I was going to entitle this post ‘The Problem with America’, because I feel this is important enough to justify such a ‘shocking’ title. However, I am not going to ramble on about all the problems with America, such as how they use 9 planet’s worth of non-renewable resources, or the creation of Lady Gaga. There is something far worse than these trivialities, and it goes by the name of ‘the alternative ending’.
J’adore Jane Austen. In fact, j’adore Jane Austen so ardently that I have a subscription to Jane Austen’s Regency World magazine. Moving on.
Pride and Prejudice is probably the most famous of Austen’s novels, having been adapted into numerous glittering films (to watch with popcorn), and Sunday-evening period dramas (to watch with crumpets). In 2005, Joe Wright took his turn to direct, using the beautiful Kiera Knightley as Elizabeth Bennett, and the sumptuous Matthew Macfadyen as Fitzwilliam Darcy.
I must say, I prefer the 1995 BBC adaptation by Andrew Davies, but he did have 6 hours to play with rather than 2. I still loved this film, but it was the ending that particularly pleased me.
The film’s penultimate scene finds Lizzy and Darcy wandering through the countryside at dawn, finally confessing their love for one another, and kissing in the sunlight. The kiss is divine, because it never actually happens. Our hero and heroine simply move closer and closer until their lips are about to touch, and the scene ends there. It leaves the rest to the heavily over-active imagination of its hopelessly-romantic audience.
The last scene is a brilliant last display of the Austen-esque wit that, beneath the romance, created a parody of 18th-century middle-class life. Here it is, although the clip is fairly long so feel free to skip to 20.00:
Now here is the crux of the thing. Let us have a jolly flick through the bonus material on the DVD. What’s this? An alternative American ending?

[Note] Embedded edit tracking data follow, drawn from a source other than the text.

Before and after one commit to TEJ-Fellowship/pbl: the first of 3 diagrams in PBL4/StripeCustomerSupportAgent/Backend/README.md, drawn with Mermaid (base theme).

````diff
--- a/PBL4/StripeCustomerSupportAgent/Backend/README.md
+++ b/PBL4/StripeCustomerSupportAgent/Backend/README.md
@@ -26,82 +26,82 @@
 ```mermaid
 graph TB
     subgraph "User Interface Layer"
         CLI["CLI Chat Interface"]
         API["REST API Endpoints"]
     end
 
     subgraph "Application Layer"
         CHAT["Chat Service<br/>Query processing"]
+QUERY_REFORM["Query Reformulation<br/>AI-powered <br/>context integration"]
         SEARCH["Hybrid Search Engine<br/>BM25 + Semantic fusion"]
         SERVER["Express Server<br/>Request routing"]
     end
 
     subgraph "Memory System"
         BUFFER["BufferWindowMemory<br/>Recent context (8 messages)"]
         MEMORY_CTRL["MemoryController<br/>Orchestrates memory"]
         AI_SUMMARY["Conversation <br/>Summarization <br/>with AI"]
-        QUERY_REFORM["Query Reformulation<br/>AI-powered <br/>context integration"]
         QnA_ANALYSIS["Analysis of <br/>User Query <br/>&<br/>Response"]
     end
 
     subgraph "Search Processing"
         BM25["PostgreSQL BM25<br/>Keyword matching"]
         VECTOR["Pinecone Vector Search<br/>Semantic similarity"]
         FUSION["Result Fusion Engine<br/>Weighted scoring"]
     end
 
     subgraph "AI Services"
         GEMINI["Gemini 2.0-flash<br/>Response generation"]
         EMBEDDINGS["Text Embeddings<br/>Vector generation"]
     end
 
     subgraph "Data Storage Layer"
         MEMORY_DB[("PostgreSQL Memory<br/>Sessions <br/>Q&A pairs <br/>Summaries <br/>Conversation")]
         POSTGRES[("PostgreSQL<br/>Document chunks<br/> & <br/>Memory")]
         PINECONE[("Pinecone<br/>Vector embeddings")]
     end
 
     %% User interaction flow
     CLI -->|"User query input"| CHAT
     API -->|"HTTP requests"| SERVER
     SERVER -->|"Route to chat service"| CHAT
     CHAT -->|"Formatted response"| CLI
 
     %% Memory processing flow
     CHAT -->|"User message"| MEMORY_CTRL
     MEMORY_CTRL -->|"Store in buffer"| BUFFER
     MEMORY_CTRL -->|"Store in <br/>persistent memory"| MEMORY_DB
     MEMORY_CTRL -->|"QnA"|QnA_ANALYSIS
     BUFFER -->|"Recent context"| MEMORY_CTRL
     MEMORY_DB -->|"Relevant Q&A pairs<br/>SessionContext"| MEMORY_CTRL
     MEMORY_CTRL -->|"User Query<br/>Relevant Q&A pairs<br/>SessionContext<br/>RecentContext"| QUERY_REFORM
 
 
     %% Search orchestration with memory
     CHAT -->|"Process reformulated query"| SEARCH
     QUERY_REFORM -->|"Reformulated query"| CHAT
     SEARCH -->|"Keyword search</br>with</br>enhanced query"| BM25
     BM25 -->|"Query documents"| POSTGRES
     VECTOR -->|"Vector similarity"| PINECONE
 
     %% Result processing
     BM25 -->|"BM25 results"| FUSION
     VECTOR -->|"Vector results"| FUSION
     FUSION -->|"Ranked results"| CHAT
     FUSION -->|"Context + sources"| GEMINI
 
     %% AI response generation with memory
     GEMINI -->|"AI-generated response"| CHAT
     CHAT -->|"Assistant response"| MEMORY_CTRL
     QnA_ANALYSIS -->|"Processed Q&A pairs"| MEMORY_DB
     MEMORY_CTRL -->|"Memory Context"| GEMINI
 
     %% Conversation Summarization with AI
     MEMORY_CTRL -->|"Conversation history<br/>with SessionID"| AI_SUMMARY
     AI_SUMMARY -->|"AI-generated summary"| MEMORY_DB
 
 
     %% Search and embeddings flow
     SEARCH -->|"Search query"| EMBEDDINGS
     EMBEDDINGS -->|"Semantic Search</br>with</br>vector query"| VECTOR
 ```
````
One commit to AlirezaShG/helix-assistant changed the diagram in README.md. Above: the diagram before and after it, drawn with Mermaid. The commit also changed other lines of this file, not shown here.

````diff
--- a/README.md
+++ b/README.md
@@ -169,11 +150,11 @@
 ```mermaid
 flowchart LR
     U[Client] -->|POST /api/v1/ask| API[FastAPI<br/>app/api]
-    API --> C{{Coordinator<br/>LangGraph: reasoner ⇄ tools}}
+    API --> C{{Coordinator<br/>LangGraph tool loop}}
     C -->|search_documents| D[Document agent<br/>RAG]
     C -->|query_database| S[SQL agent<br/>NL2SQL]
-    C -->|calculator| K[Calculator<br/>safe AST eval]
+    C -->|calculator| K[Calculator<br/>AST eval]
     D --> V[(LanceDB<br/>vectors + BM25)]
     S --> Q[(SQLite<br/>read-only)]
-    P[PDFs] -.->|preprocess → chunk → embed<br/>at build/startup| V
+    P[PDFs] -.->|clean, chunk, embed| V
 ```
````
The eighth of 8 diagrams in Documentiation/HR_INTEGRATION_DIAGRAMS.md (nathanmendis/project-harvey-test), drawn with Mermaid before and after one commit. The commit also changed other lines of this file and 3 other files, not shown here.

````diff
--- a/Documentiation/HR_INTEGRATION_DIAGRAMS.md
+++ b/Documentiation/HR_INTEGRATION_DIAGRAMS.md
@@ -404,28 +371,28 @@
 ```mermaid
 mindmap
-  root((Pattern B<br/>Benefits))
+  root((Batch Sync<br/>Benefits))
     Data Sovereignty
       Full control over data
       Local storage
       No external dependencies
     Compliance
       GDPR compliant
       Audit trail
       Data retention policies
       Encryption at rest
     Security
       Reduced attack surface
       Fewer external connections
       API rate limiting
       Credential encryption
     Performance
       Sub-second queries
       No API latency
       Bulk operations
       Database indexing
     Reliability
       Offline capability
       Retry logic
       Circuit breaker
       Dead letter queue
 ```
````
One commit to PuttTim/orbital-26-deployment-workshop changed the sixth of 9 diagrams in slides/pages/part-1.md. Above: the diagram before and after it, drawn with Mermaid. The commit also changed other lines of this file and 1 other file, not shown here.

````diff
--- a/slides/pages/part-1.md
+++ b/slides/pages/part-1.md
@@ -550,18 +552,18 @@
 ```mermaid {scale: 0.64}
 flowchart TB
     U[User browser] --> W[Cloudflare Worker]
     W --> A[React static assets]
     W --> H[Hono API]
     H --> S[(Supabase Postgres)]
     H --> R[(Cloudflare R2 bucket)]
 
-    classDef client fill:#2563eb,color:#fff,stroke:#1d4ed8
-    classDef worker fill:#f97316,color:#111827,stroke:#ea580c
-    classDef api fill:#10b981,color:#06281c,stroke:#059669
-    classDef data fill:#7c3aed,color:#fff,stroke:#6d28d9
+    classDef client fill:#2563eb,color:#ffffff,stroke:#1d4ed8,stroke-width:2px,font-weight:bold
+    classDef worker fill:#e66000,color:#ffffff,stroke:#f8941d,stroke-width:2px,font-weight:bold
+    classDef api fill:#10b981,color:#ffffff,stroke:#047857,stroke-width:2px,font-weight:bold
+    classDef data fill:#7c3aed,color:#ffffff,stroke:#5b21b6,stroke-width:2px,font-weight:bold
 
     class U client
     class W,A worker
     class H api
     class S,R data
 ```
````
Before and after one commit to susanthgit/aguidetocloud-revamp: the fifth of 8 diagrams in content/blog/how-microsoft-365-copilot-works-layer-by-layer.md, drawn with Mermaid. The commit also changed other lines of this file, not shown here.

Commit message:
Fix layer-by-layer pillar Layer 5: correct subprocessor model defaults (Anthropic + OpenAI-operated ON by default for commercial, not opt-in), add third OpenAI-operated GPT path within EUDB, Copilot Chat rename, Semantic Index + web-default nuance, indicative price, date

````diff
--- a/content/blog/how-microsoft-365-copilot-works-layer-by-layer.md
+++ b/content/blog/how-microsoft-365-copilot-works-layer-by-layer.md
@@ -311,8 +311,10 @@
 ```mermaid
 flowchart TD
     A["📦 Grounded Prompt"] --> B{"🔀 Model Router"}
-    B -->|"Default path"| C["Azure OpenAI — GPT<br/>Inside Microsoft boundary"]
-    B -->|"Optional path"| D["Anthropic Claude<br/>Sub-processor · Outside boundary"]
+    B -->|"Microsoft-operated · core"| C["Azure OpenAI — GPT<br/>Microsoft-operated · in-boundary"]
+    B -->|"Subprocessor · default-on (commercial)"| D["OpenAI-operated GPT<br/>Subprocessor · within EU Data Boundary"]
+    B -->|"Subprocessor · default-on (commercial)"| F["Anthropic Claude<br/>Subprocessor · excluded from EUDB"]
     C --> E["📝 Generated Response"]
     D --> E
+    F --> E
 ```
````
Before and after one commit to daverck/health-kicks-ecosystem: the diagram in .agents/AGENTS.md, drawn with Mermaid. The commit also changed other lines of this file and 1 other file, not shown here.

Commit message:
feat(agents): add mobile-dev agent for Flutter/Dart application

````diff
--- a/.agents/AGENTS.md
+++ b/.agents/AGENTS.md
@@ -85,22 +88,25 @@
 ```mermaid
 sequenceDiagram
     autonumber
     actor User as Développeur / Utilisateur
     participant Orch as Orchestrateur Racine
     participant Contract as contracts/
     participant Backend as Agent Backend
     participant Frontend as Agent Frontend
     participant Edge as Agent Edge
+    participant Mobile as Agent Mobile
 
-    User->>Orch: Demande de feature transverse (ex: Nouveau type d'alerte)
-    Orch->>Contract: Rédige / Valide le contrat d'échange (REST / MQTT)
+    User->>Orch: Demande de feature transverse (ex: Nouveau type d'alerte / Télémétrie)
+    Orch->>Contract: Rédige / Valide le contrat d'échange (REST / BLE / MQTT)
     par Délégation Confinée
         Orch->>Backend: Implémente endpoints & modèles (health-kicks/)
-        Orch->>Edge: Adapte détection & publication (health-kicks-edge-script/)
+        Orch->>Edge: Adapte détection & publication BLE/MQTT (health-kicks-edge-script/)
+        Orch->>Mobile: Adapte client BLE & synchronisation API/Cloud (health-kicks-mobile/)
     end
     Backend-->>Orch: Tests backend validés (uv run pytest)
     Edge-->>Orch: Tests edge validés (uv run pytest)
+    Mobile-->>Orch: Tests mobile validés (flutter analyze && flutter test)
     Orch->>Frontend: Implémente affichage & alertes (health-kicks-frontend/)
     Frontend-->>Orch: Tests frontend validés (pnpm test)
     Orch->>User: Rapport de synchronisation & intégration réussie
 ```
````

Instead of the light-hearted British ending, reminding us heartily that life goes on despite handsome men and romantic walks at dawn, the American ending features an additional scene. To my horror, Elizabeth and Darcy are sitting outside in their nightclothes, discussing pet names and how ‘incandescently happy’ they are.
I was furious. Not only is this horrifically inaccurate (they would not be gallivanting about in their nightclothes), but we are also drowned in sickening romance, much like watching one of those couples in the park who think they are sly, but are basically humping on the picnic-rug.
I apologise to any American readers: I’m sure it wasn’t your idea to corrupt my beloved Austen with these dreadful visions. But I really feel this sort of behaviour ruins these films, by shouting to the audience:
‘Just in case you didn’t understand, they’re in love.’
In conclusion, best leave it to the Brits.
Here it is: